Voriconazole metabolism may be altered by coadministration of drugs that metabolically induce or inhibit cytochrome P450 2C19 or by genetic alterations that affect enzyme activity.
Voriconazole (Vfend) is an antifungal agent approved for treatment of invasive aspergillosis and candidemia/candidiasis, as well as for salvage therapy for infections in patients refractory to or intolerant of other antifungal therapy. The drug inhibits the fungal enzyme 14a-sterol demethylase, a critical step in ergosterol biosynthesis.
Voriconazole is metabolized in the liver primarily by cytochrome P450 (CYP) 2C19; CYP2C9, and CYP3A4 play limited roles. The primary metabolite is voriconazole N-oxide, which has no antifungal activity. Drug clearance is primarily dependent on hepatic metabolism. The pharmacokinetics of voriconazole is highly variable and nonlinear, which results in an increased dose leading to a greater than proportional increase in serum concentration.

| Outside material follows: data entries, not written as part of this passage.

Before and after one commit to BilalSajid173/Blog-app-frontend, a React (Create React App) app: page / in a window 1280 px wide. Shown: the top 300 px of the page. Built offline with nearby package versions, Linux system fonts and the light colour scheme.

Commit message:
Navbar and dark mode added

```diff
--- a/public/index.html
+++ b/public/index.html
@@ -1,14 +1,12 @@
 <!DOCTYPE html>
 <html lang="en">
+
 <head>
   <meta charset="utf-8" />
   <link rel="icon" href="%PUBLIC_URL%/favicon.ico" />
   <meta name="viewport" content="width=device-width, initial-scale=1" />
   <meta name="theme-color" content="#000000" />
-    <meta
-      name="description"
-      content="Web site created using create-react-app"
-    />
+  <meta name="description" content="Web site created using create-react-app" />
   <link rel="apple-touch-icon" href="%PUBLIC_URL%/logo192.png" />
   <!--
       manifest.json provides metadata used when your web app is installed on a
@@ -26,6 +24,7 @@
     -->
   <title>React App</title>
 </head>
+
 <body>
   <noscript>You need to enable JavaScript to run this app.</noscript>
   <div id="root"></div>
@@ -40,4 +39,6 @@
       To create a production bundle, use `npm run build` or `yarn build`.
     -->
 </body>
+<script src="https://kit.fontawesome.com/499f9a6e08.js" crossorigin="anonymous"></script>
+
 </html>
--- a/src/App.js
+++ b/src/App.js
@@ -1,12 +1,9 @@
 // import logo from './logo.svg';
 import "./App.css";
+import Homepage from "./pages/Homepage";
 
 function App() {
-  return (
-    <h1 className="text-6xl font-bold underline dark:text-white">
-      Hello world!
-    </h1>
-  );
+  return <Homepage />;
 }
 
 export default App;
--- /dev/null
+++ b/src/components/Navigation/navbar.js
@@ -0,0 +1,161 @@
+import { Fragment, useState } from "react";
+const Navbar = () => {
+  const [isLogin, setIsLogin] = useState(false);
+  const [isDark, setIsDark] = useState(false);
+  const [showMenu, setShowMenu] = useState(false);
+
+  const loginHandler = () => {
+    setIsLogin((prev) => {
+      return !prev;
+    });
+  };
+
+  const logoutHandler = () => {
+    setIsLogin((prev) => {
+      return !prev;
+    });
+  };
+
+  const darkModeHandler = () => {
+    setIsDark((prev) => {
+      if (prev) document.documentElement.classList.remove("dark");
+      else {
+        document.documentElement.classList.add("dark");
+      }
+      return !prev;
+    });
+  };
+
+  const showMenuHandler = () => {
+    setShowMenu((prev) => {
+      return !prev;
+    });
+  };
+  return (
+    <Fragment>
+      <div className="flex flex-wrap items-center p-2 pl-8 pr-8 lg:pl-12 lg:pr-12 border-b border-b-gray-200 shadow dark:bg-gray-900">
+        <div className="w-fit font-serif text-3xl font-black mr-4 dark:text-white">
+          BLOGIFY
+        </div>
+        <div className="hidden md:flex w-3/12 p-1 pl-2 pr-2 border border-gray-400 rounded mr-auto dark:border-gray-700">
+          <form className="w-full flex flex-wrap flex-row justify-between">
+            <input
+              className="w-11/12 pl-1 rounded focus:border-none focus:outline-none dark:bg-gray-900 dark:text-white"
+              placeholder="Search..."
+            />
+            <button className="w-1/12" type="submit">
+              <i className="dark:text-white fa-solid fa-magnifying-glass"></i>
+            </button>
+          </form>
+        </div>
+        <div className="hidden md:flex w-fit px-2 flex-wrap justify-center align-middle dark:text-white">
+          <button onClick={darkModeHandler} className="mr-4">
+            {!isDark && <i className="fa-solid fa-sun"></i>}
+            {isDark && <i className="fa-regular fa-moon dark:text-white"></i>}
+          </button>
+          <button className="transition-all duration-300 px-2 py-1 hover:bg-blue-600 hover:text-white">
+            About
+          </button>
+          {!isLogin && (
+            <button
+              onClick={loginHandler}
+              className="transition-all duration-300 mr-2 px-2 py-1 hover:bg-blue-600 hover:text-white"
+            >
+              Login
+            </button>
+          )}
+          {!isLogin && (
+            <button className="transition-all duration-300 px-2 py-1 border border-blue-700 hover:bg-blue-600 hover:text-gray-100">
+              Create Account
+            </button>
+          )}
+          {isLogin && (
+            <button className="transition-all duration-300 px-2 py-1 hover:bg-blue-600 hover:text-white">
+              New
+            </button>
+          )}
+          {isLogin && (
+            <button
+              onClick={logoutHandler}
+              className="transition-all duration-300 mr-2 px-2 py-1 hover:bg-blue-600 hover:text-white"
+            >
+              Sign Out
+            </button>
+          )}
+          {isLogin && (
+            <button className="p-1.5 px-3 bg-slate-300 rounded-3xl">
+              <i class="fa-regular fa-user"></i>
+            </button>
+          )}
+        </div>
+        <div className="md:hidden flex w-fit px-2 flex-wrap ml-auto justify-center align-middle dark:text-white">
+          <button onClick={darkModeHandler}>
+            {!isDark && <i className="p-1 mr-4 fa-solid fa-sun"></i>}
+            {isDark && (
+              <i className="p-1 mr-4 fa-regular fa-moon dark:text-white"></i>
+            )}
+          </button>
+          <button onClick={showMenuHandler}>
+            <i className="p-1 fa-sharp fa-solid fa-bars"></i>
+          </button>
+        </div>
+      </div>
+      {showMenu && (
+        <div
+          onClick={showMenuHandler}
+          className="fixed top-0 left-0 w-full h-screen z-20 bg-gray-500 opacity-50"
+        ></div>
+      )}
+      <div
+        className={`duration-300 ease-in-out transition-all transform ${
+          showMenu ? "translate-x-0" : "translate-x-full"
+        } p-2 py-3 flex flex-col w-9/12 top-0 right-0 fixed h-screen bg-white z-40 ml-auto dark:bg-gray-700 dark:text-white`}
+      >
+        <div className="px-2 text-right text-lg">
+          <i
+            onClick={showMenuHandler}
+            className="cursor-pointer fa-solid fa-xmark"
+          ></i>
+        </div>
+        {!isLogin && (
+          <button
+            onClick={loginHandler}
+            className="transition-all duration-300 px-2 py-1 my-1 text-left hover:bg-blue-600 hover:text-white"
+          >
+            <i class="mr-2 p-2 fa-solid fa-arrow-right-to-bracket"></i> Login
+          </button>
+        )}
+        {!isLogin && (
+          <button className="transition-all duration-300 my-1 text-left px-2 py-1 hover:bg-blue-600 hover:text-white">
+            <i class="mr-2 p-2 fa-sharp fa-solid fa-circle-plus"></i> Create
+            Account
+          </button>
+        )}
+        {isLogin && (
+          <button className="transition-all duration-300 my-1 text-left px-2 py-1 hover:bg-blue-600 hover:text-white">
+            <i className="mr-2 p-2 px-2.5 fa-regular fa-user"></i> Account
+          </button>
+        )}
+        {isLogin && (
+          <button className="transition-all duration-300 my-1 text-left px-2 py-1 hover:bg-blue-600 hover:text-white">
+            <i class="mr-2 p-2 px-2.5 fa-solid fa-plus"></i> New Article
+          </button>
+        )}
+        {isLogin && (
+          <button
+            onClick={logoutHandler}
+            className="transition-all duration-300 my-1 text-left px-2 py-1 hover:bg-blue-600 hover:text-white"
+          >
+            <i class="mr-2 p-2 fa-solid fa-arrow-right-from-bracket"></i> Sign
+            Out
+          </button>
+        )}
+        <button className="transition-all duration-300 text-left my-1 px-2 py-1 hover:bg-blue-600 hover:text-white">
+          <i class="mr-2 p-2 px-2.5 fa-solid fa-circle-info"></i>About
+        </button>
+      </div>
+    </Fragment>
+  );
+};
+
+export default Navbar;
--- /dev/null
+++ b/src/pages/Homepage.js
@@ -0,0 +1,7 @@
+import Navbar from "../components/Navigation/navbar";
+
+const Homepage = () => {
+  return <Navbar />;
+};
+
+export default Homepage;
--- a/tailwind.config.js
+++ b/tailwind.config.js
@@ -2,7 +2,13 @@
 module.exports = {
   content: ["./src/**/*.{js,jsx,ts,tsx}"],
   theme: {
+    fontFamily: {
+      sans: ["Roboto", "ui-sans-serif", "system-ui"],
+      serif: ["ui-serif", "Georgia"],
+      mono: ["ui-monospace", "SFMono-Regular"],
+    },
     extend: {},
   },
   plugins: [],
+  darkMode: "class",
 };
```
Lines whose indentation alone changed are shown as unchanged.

The bioavailability of oral voriconazole is greater than 95%. Approximately 60% of the drug in serum is protein bound. Voriconazole has a volume of distribution of 4.6 L/kg. Most (80%) of the drug is excreted in the urine, exclusively as metabolites.
Adverse effects of voriconazole include visual disturbances, skin rashes, and elevated liver enzyme levels.
Trough level (ie, immediately before next dose) monitoring is recommended.
Voriconazole, S (88698)